Your answer should be the lines of the material that include the word "subgraph".

------------------------------------------------------------------------

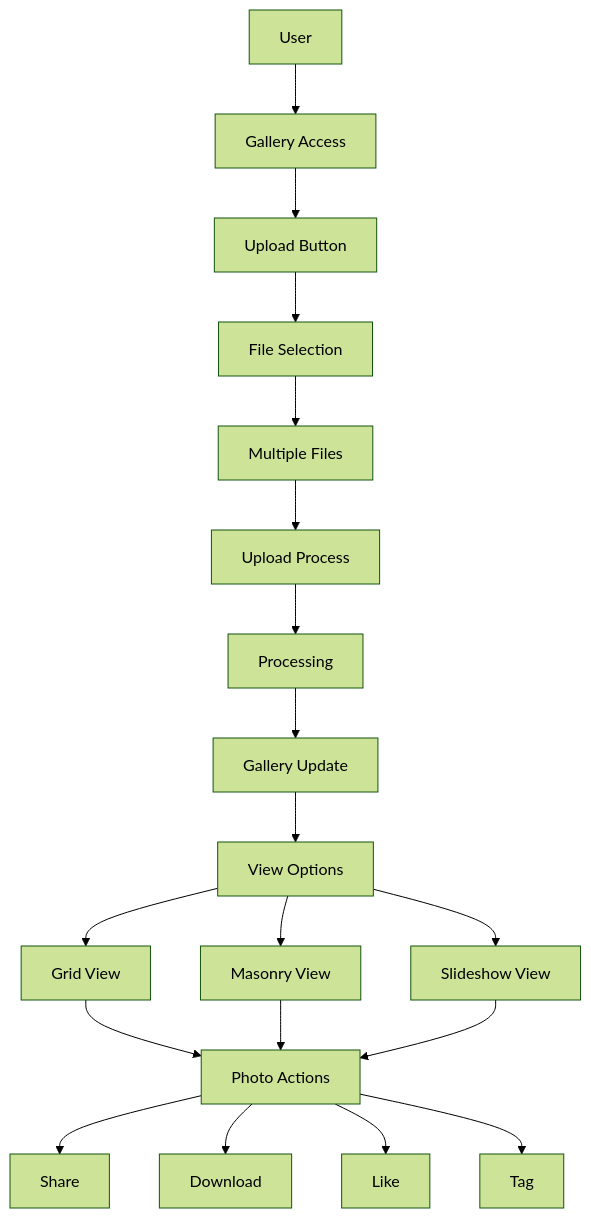
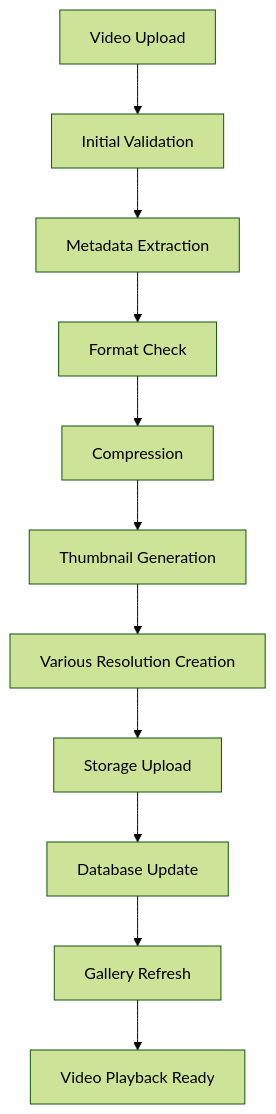
One commit to mrj0nesmtl/cloud-burst changed the third of 3 diagrams in docs/user-flows/user_flow_chart.md. Above: the diagram before and after it, drawn with Mermaid (forest theme). The commit also changed other lines of this file and 37 other files, not shown here.

````diff
--- a/docs/user-flows/user_flow_chart.md
+++ b/docs/user-flows/user_flow_chart.md
@@ -97,21 +127,13 @@
 ```mermaid
 flowchart TD
-    A[User] --> B[Gallery Access]
-    B --> C[Upload Button]
-    C --> D[File Selection]
-    D --> E[Multiple Files]
-    E --> F[Upload Process]
-    F --> G[Processing]
-    G --> H[Gallery Update]
-    H --> I[View Options]
-    I --> J[Grid View]
-    I --> K[Masonry View]
-    I --> L[Slideshow View]
-    J --> M[Photo Actions]
-    K --> M
-    L --> M
-    M --> N[Share]
-    M --> O[Download]
-    M --> P[Like]
-    M --> Q[Tag]
+    A[Video Upload] --> B[Initial Validation]
+    B --> C[Metadata Extraction]
+    C --> D[Format Check]
+    D --> E[Compression]
+    E --> F[Thumbnail Generation]
+    F --> G[Various Resolution Creation]
+    G --> H[Storage Upload]
+    H --> I[Database Update]
+    I --> J[Gallery Refresh]
+    J --> K[Video Playback Ready]
 ```
````
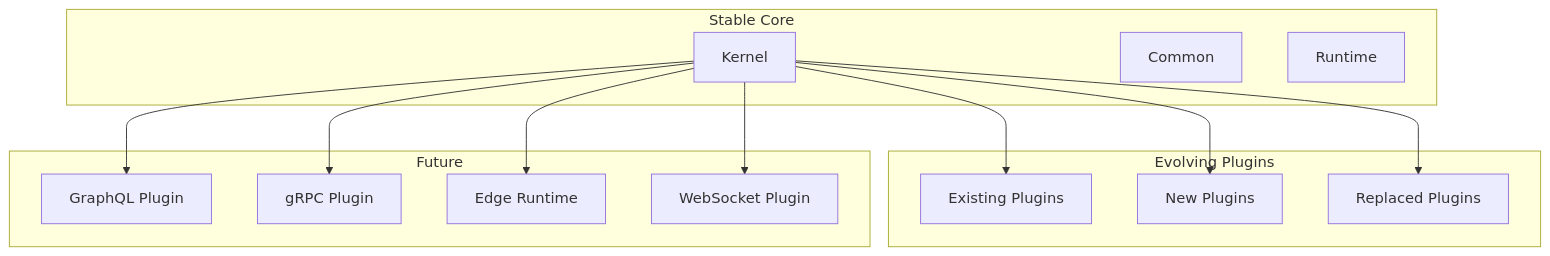
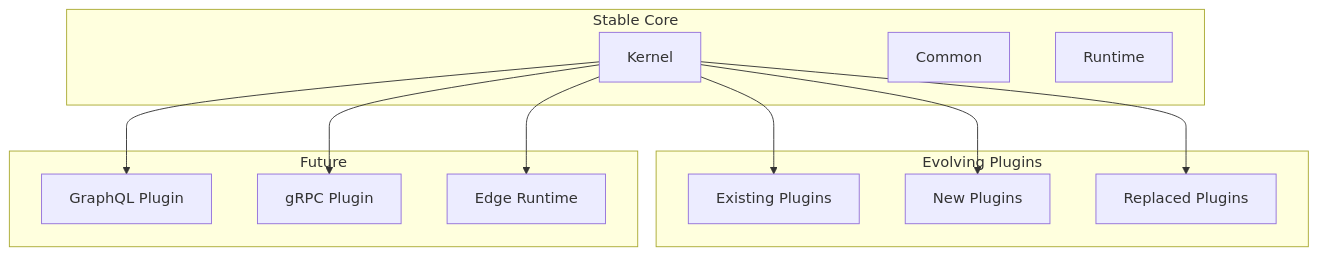
Diagram 18 of 18 in ARCHITECTURE.md (setu-ts/setu-ts), drawn with Mermaid before and after one commit. The commit also changed other lines of this file and 4 other files, not shown here.

First line of the commit message:
docs(m46): document the WebSocket plugin and flip milestone status

````diff
--- a/ARCHITECTURE.md
+++ b/ARCHITECTURE.md
@@ -2368,29 +2368,27 @@
 ```mermaid
 graph TB
     subgraph Stable Core
         Kernel[Kernel]
         Common[Common]
         Runtime[Runtime]
     end
 
     subgraph Evolving Plugins
         Existing[Existing Plugins]
         New[New Plugins]
         Replaced[Replaced Plugins]
     end
 
     subgraph Future
         GraphQL[GraphQL Plugin]
         gRPC[gRPC Plugin]
         Edge[Edge Runtime]
-        WebSocket[WebSocket Plugin]
     end
 
     Kernel --> Existing
     Kernel --> New
     Kernel --> Replaced
     Kernel --> GraphQL
     Kernel --> gRPC
     Kernel --> Edge
-    Kernel --> WebSocket
 ```
````
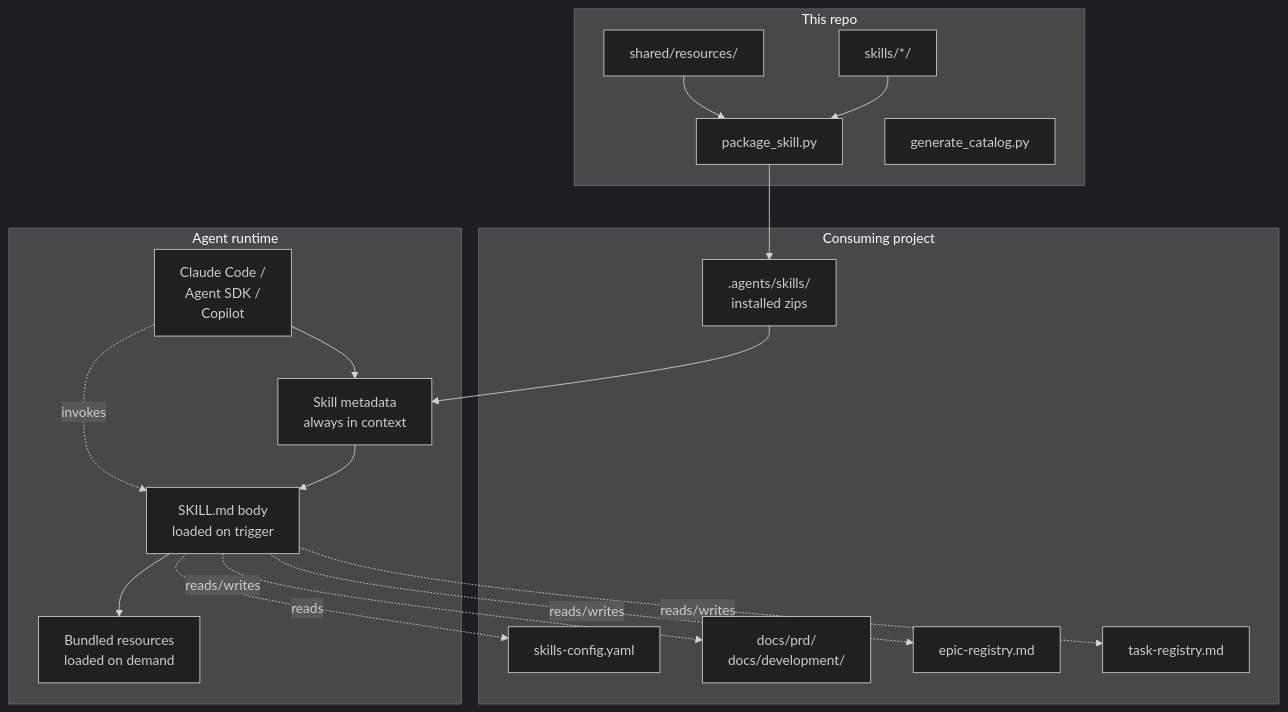
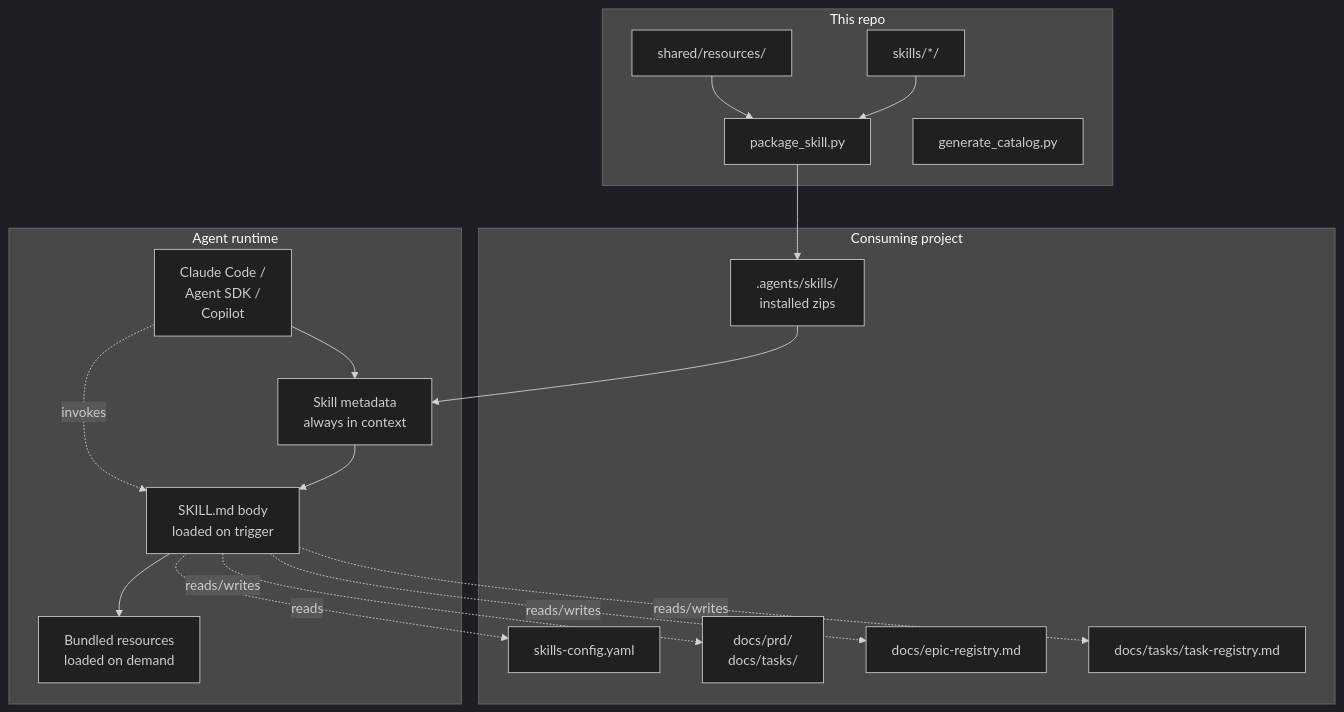
The first of 6 diagrams in docs/concepts/architecture.md (Gamaroff/agent-skills), drawn with Mermaid (dark theme) before and after one commit. The commit also changed 419 other files, not shown here.

First line of the commit message:
refactor(docs): migrate task path docs/development/tasks → docs/tasks

````diff
--- a/docs/concepts/architecture.md
+++ b/docs/concepts/architecture.md
@@ -9,39 +9,39 @@
 ```mermaid
 flowchart TB
     subgraph CP[Consuming project]
         SC[skills-config.yaml]
         AS[.agents/skills/<br/>installed zips]
-        PJD[docs/prd/<br/>docs/development/]
-        ER[epic-registry.md]
-        TR[task-registry.md]
+        PJD[docs/prd/<br/>docs/tasks/]
+        ER[docs/epic-registry.md]
+        TR[docs/tasks/task-registry.md]
     end
 
     subgraph AGENT[Agent runtime]
         AGN[Claude Code /<br/>Agent SDK /<br/>Copilot]
         MD[Skill metadata<br/>always in context]
         SK[SKILL.md body<br/>loaded on trigger]
         RS[Bundled resources<br/>loaded on demand]
     end
 
     subgraph LIB[This repo]
         SRC[skills/*/]
         SHR[shared/resources/]
         PKG[package_skill.py]
         CAT[generate_catalog.py]
     end
 
     SRC --> PKG
     SHR --> PKG
     PKG --> AS
 
     AS --> MD
     MD --> SK
     SK --> RS
 
     AGN --> MD
     AGN -.invokes.-> SK
     SK -.reads/writes.-> PJD
     SK -.reads.-> SC
     SK -.reads/writes.-> ER
     SK -.reads/writes.-> TR
 ```
````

------------------------------------------------------------------------

- _RESULT OF THE TASK_:
     subgraph Stable Core
     subgraph Evolving Plugins
     subgraph Future
     subgraph CP[Consuming project]
     subgraph AGENT[Agent runtime]
     subgraph LIB[This repo]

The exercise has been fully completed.